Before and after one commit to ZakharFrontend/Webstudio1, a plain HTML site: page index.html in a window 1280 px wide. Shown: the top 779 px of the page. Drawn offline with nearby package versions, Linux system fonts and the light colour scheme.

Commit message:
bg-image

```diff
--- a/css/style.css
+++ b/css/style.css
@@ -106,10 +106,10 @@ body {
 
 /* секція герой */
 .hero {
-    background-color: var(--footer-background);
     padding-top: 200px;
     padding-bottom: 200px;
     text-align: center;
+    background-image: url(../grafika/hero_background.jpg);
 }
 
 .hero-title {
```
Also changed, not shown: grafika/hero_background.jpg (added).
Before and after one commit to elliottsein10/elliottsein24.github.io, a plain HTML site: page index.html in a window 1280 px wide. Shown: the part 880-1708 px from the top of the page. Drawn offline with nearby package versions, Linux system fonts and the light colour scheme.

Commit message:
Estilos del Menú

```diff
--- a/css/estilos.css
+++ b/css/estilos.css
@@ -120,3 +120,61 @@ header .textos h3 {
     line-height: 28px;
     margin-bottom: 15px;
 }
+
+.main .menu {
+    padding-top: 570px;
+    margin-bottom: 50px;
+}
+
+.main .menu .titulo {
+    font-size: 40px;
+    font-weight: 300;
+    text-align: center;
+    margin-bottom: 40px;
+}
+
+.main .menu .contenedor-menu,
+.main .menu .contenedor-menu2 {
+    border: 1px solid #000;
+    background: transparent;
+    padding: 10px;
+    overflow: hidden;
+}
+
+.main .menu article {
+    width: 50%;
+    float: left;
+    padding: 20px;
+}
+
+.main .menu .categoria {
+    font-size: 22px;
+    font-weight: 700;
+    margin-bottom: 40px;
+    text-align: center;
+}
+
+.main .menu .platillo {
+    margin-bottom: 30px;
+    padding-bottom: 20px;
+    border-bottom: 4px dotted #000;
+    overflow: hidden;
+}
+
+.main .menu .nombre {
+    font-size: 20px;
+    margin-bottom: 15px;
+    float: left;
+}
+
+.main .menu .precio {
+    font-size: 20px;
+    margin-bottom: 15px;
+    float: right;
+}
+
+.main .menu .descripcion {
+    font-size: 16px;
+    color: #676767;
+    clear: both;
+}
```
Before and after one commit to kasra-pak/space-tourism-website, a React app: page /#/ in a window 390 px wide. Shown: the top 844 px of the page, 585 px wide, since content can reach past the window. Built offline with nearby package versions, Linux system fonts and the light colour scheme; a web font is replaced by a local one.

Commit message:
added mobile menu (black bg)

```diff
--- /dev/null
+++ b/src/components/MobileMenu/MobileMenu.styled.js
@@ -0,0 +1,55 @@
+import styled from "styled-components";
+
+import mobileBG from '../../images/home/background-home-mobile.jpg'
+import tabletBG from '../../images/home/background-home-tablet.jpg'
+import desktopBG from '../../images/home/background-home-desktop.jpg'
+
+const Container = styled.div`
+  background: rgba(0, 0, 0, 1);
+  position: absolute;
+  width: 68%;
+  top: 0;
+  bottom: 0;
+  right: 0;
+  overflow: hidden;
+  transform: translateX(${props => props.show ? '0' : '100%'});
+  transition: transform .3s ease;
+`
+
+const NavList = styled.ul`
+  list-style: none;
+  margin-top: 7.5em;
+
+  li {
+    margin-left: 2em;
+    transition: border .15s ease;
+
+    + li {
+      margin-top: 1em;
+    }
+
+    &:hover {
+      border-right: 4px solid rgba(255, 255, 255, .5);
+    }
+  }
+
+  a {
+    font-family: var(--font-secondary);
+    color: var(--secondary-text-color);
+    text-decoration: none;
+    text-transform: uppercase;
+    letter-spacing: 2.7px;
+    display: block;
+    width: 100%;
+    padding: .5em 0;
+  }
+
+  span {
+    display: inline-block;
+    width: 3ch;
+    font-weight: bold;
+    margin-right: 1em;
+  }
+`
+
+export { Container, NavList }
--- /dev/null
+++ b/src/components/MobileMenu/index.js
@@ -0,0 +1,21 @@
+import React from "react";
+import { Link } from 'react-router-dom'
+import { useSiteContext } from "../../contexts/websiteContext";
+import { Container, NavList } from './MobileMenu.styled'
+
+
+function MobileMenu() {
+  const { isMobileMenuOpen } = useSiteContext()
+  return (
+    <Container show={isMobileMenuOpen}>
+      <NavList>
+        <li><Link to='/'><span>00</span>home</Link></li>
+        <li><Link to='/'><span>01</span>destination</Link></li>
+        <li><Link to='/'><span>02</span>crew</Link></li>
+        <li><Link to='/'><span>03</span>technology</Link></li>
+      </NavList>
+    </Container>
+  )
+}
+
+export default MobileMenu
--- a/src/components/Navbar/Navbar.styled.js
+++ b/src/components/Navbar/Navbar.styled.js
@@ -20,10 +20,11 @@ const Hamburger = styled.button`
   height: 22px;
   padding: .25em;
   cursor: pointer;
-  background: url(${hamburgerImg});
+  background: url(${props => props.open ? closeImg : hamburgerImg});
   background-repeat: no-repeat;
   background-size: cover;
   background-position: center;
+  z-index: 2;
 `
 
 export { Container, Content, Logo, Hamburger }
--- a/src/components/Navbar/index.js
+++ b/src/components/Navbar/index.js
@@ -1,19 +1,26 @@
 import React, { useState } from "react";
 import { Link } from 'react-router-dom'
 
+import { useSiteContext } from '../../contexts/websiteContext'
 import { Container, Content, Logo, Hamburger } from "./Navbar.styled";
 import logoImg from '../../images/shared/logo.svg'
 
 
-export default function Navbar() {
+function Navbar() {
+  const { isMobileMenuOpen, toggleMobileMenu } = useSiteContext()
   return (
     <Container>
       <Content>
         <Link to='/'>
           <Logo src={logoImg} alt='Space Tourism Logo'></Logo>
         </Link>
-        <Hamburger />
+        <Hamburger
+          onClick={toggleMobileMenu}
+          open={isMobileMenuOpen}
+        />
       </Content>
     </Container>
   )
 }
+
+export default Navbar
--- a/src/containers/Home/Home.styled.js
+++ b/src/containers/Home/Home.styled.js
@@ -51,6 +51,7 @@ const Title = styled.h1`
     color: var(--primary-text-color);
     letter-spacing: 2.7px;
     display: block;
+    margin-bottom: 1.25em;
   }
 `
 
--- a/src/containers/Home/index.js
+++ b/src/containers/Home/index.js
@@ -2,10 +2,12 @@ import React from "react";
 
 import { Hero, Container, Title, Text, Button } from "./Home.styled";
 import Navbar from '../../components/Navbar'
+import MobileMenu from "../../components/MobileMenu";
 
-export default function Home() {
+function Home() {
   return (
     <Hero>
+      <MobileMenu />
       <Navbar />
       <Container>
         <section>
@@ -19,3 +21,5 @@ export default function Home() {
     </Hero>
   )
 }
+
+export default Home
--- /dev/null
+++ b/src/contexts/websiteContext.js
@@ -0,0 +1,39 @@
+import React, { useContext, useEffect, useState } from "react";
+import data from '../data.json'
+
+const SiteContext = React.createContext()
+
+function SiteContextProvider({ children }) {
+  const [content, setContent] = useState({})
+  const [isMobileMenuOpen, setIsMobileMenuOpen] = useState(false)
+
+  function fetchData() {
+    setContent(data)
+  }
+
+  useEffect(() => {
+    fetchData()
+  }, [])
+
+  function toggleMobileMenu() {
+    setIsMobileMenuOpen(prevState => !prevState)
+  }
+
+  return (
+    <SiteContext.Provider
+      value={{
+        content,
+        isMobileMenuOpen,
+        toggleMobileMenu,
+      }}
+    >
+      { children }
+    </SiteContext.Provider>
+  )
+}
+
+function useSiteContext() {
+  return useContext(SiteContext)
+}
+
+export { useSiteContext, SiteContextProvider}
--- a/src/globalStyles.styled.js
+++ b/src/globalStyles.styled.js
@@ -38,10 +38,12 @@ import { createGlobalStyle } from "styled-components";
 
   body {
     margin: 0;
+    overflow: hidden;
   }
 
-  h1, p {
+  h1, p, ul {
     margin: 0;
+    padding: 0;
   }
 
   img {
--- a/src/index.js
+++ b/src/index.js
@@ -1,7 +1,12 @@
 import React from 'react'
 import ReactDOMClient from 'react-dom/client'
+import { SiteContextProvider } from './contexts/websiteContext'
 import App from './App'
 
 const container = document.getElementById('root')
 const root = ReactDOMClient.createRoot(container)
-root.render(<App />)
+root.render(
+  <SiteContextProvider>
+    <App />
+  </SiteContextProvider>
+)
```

» **WHAT TO DO**: Find the word "grafika" in the records, and report each line that has it.

» **SOLVED EXERCISE**:
+    background-image: url(../grafika/hero_background.jpg);
Also changed, not shown: grafika/hero_background.jpg (added).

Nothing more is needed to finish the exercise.